Sure, the 12,800 acres of pasture and scrub in eastern Hillsborough were part of an important wildlife corridor and watershed. But Cone Ranch was already owned by the county's water department, and thus considered safe from being lost to development.
Now a separate committee is asking that the original ranking get revisited in light of a proposed sale of the property.
It's not the proposed sale that has members of the group concerned per se, said Jan Smith, chairwoman of the Environmental Lands Acquisition and Protection Program. Rather, it's the acknowledgement by county water officials that they are doing nothing now to preserve the ranch as a healthy ecosystem. That is causing the committee to revisit the ranking, she said.
Over the years, the land has been crisscrossed with drainage canals that have harmed or destroyed hundreds of wetlands. And water officials have said they have no intention of filling in those canals or doing anything else that might diminish the value of Cone Ranch, in case they decide to sell it now or later.
"That (the vote) just confirms the committee's interest in seeing the property preserved," said Kurt Gremley, the county's ELAPP acquisition manager.
ELAPP is a voter-approved program that allows the county to buy and preserve endangered environmentally valuable land.
The Cone Ranch issue came to a head after the St. Petersburg Times revealed that a group of businessmen is asking the county to consider selling the land so that it could subdivide it into six 2,000-acre parcels and resell them to private owners, with the rest remaining in public hands.
The group, calling itself Florida Conservation and Environmental Group, is seeking permission to subdivide the ranch into the parcels and broker their sale.
The business group says it would sell the parcels only to people who agree to conserve the land in perpetuity, and at least partially restore its wetlands and native vegetation, under agreements it would write for a fee.
The county would make money on the sale, and the buyers and environmental fixes would restore the land's natural value as a wildlife corridor and watershed.
A win-win for government and nature, they say.
Ken Jones, a principal with the group, said he welcomed the discussion by the ELAPP general committee.
"I'm delighted by the fact that the ELAPP (advisory committee) is essentially agreeing that Cone Ranch is not protected, which is what we have contended," Jones said. "I hope we can work with ELAPP to come up with a creative solution that preserves Cone Ranch."
Cone Ranch was purchased as a potential well field, but its value for that purpose has diminished. The county water utility leases part of the land to a cattle rancher now, and it is closed to the public.
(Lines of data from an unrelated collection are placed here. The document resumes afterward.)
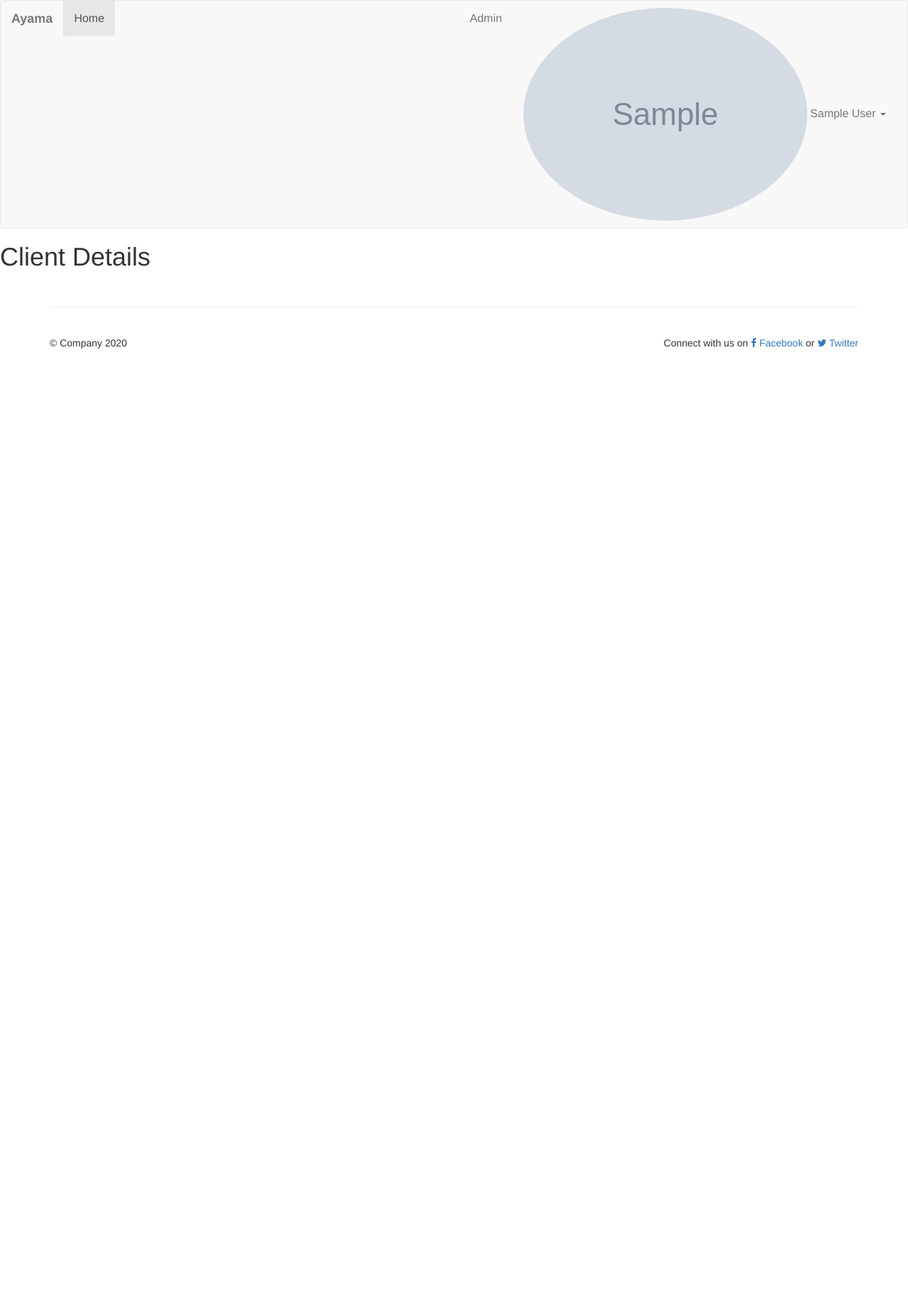
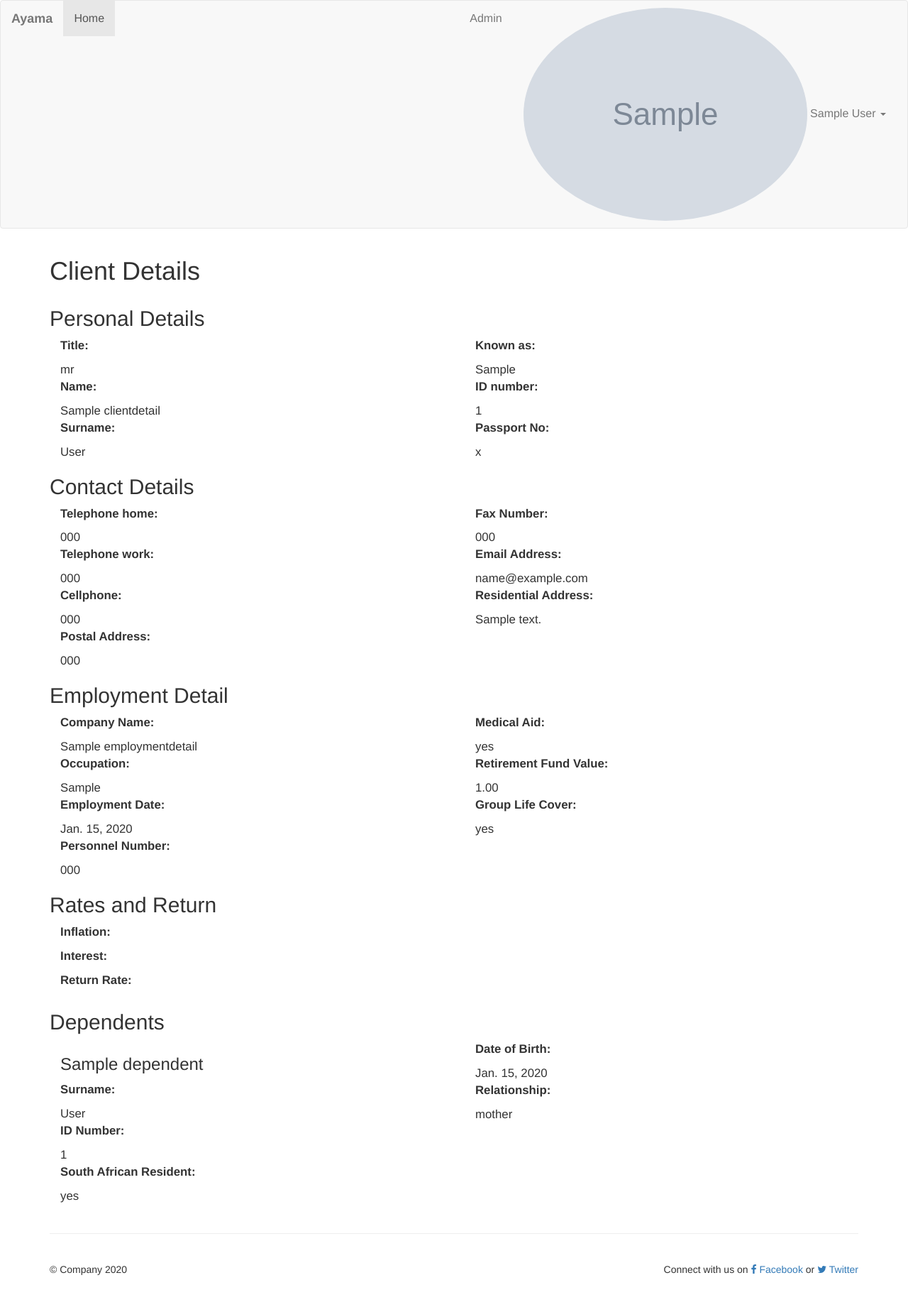
Before and after one commit to Figly/ayama, a Django app: page /client_summary/1/ in a window 1280 px wide. Shown: the whole page at 71% size. Before the commit the page ends 491 px from the top, so only its background shows below. Run offline with Django 3.2, Linux system fonts and the light colour scheme; a user stored in the database is signed in; tables that the repository leaves empty hold one stand-in row (values such as "Sample post"); grey boxes marked "Sample" are stand-in pictures; parts of the project's set-up code (start-up, migrations or seed data) failed here and were passed over; some libraries are stand-ins or nearby versions.

Commit message:
list and detail views

```diff
--- a/src/clients/models.py
+++ b/src/clients/models.py
@@ -65,7 +65,7 @@ class ClientDetail(BaseModel):
     """
 
     advisor_id_fk = models.ForeignKey(
-        "practises.AdvisorDetail", on_delete=models.CASCADE
+        "practises.AdvisorDetail", on_delete=models.CASCADE, related_name="clients"
     )
     client_contact_fk = models.ForeignKey("ClientContactDetail", on_delete=models.CASCADE)
     title = models.CharField(
--- a/src/clients/templates/clients/client_list.html
+++ b/src/clients/templates/clients/client_list.html
@@ -3,6 +3,7 @@
 
 {% block content %}
 {% block container %}
+<div class="container">
   <h1>Client List</h1>
     {% if clients %}
     <table class="table">
@@ -25,7 +26,7 @@
         <tbody>
             <tr scope="row">
                 <td>{{ client.id }}</td>
-                <td>{{ client.names }}</td>
+                <td><a href="{% url 'clients:client-summary' pk=client.id %}">{{ client.names }}</a></td>
                 <td>{{ client.surnames }}</td>
                 <td>{{ client.client_contact_fk.email_address }}</td>
                 {% if user.is_superuser %}
@@ -41,6 +42,7 @@
     </table>
     {% else %}
     <p>No Clients to Display</p>
+</div>
   {% endif %}
 {% endblock %}
 {% endblock %}
--- a/src/clients/templates/clients/client_summary.html
+++ b/src/clients/templates/clients/client_summary.html
@@ -3,10 +3,76 @@
 
 {% block content %}
 {% block container %}
-  <h1>Client Details</h1>
     {% if client %}
-        <!-- TODO -->
-    {% else %}
+    <div class="container" style="font-size: larger;" >
+        <h1>Client Details</h1>
+        <div class="container">
+            <div class="row">
+                <h2>Personal Details</h2>
+                <div class="col-md-6 col-sm-6">
+                        <p><strong>Title:</strong></p> {{client.title}}
+                        <p><strong>Name:</strong></p> {{client.names}}
+                        <p><strong>Surname:</strong></p> {{client.surnames}}
+                </div>
+                <div class="col-md-6 col-sm-6">
+                    <p><strong>Known as:</strong></p> {{client.known_as}}
+                    <p><strong>ID number:</strong></p> {{client.sa_id}}
+                    <p><strong>Passport No:</strong></p> {{client.passport_no}}
+                </div>
+            </div>
+            <div class="row">
+                <h2>Contact Details</h2>
+                <div class="col-md-6 col-sm-6">
+                        <p><strong>Telephone home:</strong></p> {{client.client_contact_fk.telephone_home}}
+                        <p><strong>Telephone work:</strong></p> {{client.client_contact_fk.telephone_work}}
+                        <p><strong>Cellphone:</strong></p> {{client.client_contact_fk.cellphone_number}}
+                        <p><strong>Postal Address:</strong></p> {{client.client_contact_fk.postal_address_line_1}}
+                </div>
+                <div class="col-md-6 col-sm-6">
+                    <p><strong>Fax Number:</strong></p> {{client.client_contact_fk.fax_number}}
+                    <p><strong>Email Address:</strong></p> {{client.client_contact_fk.email_address}}
+                    <p><strong>Residential Address:</strong></p> {{client.client_contact_fk.residential_address_line_1}}
+                </div>
+            </div>
+            <div class="row">
+                <h2>Employment Detail</h2>
+                <div class="col-md-6 col-sm-6">
+                        <p><strong>Company Name:</strong></p> {{client.client_employment_fk.company_name}}
+                        <p><strong>Occupation:</strong></p> {{client.client_employment_fk.occupation}}
+                        <p><strong>Employment Date:</strong></p> {{client.client_employment_fk.employment_date}}
+                        <p><strong>Personnel Number:</strong></p> {{client.client_employment_fk.personnel_number}}
+                </div>
+                <div class="col-md-6 col-sm-6">
+                    <p><strong>Medical Aid:</strong></p> {{client.client_employment_fk.medical_aid}}
+                    <p><strong>Retirement Fund Value:</strong></p> {{client.client_employment_fk.retirement_fund_current_value}}
+                    <p><strong>Group Life Cover:</strong></p> {{client.client_employment_fk.group_life_cover}}
+                </div>
+            </div>
+            <div class="row">
+                <h2>Rates and Return</h2>
+                <div class="col-md-6 col-sm-6">
+                        <p><strong>Inflation:</strong></p> {{client.client_rates_fk.inflation}}
+                        <p><strong>Interest:</strong></p> {{client.client_rates_fk.interest}}
+                        <p><strong>Return Rate:</strong></p> {{client.client_rates_fk.return_rate}}
+                </div>
+            </div>
+            <div class="row">
+                <h2>Dependents</h2>
+                {% for dependent in client.dependents.all %}
+                    <div class="col-md-6 col-sm-6">
+                        <h3>{{dependent.names}}</h3>
+                        <p><strong>Surname:</strong></p> {{dependent.surnames}}
+                        <p><strong>ID Number:</strong></p> {{dependent.id_no}}
+                        <p><strong>South African Resident:</strong></p> {{dependent.rsa_resident}}
+                    </div>
+                    <div class="col-md-6 col-sm-6">
+                        <p><strong>Date of Birth:</strong></p> {{dependent.date_of_birth}}
+                        <p><strong>Relationship:</strong></p> {{dependent.relationship}}
+                    </div>
+                {% endfor %}
+            </div>
+        </div>
+</div>
   {% endif %}
 {% endblock %}
 {% endblock %}
--- a/src/clients/views.py
+++ b/src/clients/views.py
@@ -36,6 +36,19 @@ TEMPLATES = {
 class ClientWizard(SessionWizardView):
     def get_template_names(self):
         return TEMPLATES[self.steps.current]
+
+    # def get_form(self, step=None, data=None, files=None):
+    #     form = super().get_form(step, data, files)
+    #     user = self.request.user
+    #     if self.steps.current == "0":
+    #         if user.is_advisor:
+    #             advisor_id = user.id
+    #             form.fields['advisor_id_fk'].queryset = AdvisorDetail.objects.filter(user_id = advisor_id)
+    #             return form
+    #         elif user.is_administrator:
+    #             practise_id = user.Administrator.practise_id_fk
+    #             form.fields['advisor_id_fk'].queryset = AdvisorDetail.objects.filter(practise_id_fk = practise_id)
+    #             return form
 
     def get_context_data(self, form, **kwargs):
         context = super(ClientWizard, self).get_context_data(form=form, **kwargs)
@@ -125,11 +138,11 @@ class ClientlistView(generic.ListView):
         if user.is_superuser:
             clients = ClientDetail.objects.all().select_related('client_contact_fk')
         elif user.is_administrator:
-            practise_id = user.AdministratorDetail.practise_id_fk
+            practise_id = user.Administrator.practise_id_fk
             advisors = AdvisorDetail.objects.filter(practise_id_fk= practise_id)
             clients = ClientDetail.objects.filter(advisor_id_fk__in = advisors).select_related('client_contact_fk')
         elif user.is_advisor:
-            clients = ClientDetail.objects.all(advisor_id_fk = user.AdvisorDetail).select_related('client_contact_fk')
+            clients = ClientDetail.objects.filter(advisor_id_fk = user.id).select_related('client_contact_fk')
 
         context = {'clients':clients}
         return context
--- a/src/practises/models.py
+++ b/src/practises/models.py
@@ -73,8 +73,8 @@ class AdministratorDetail(BaseModel):
     Class descriptor
     """
 
-    user = models.OneToOneField(settings.AUTH_USER_MODEL, on_delete=models.CASCADE, primary_key=True)
-    practise_id_fk = models.ForeignKey("PractiseDetail", on_delete=models.CASCADE)
+    user = models.OneToOneField(settings.AUTH_USER_MODEL, on_delete=models.CASCADE, primary_key=True, related_name="Administrator")
+    practise_id_fk = models.ForeignKey("PractiseDetail", on_delete=models.CASCADE, related_name="Practise")
     adminstrator_contact_fk = models.ForeignKey(
         "AdministratorContactDetail", on_delete=models.CASCADE
     )
@@ -107,7 +107,7 @@ class AdvisorDetail(BaseModel):
     Class descriptor
     """
 
-    user = models.OneToOneField(settings.AUTH_USER_MODEL, on_delete=models.CASCADE, primary_key=True)
+    user = models.OneToOneField(settings.AUTH_USER_MODEL, on_delete=models.CASCADE, primary_key=True, related_name="Advisor")
     practise_id_fk = models.ForeignKey("PractiseDetail", on_delete=models.CASCADE)
     advisor_contact_fk = models.ForeignKey("AdvisorContactDetail", on_delete=models.CASCADE)
     title = models.CharField(
--- a/src/practises/urls.py
+++ b/src/practises/urls.py
@@ -1,12 +1,10 @@
 from django.urls import path
 
-from .forms import (
-    AddAdministratorContactDetailForm,
-    AddAdministratorDetailForm,
-    AddAdvisorContactDetailForm,
-    AddAdvisorDetailForm,
-)
-from .views import AddPractiseView, AdministratorWizard, AdvisorWizard
+from .forms import (AddAdministratorContactDetailForm,
+                    AddAdministratorDetailForm, AddAdvisorContactDetailForm,
+                    AddAdvisorDetailForm)
+from .views import (AddPractiseView, AdministratorWizard, AdvisorlistView,
+                    AdvisorSummaryView, AdvisorWizard)
 
 app_name = "practises"
 urlpatterns = [
@@ -28,4 +26,9 @@ urlpatterns = [
         ),
         name="add-administrator",
     ),
+    path('advisor_list/', AdvisorlistView.as_view(), name='advisor-list'),
+    path(
+        "advisor_summary/<pk>/",
+        AdvisorSummaryView.as_view(), name='advisor-summary'
+    ),
 ]
```
Also changed, not shown: src/practises/forms.py (+3 -7 lines), src/practises/templates/practises/advisor_list.html (added, +40 -0 lines), src/practises/templates/practises/advisor_summary.html (added, +45 -0 lines), src/practises/views/advisor.py (+39 -4 lines), src/templates/administration/home.html (+9 -0 lines), src/templates/superusers/home.html (+9 -0 lines).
County utilities and commerce administrator Mike Merrill said the water department can't simply give the land to ELAPP. Because of obligations to water department bond holders, it is considered an asset of the water utility and must be sold at fair market value, even if another wing of the government is the purchaser, he said.
Voters last year unanimously approved letting the county purchase up to $200 million in land for preservation through ELAPP. Some of that money could go toward the purchase of Cone Ranch should it move up the priority list.
Bill Varian can be reached at email@example.com or (813) 226-3387.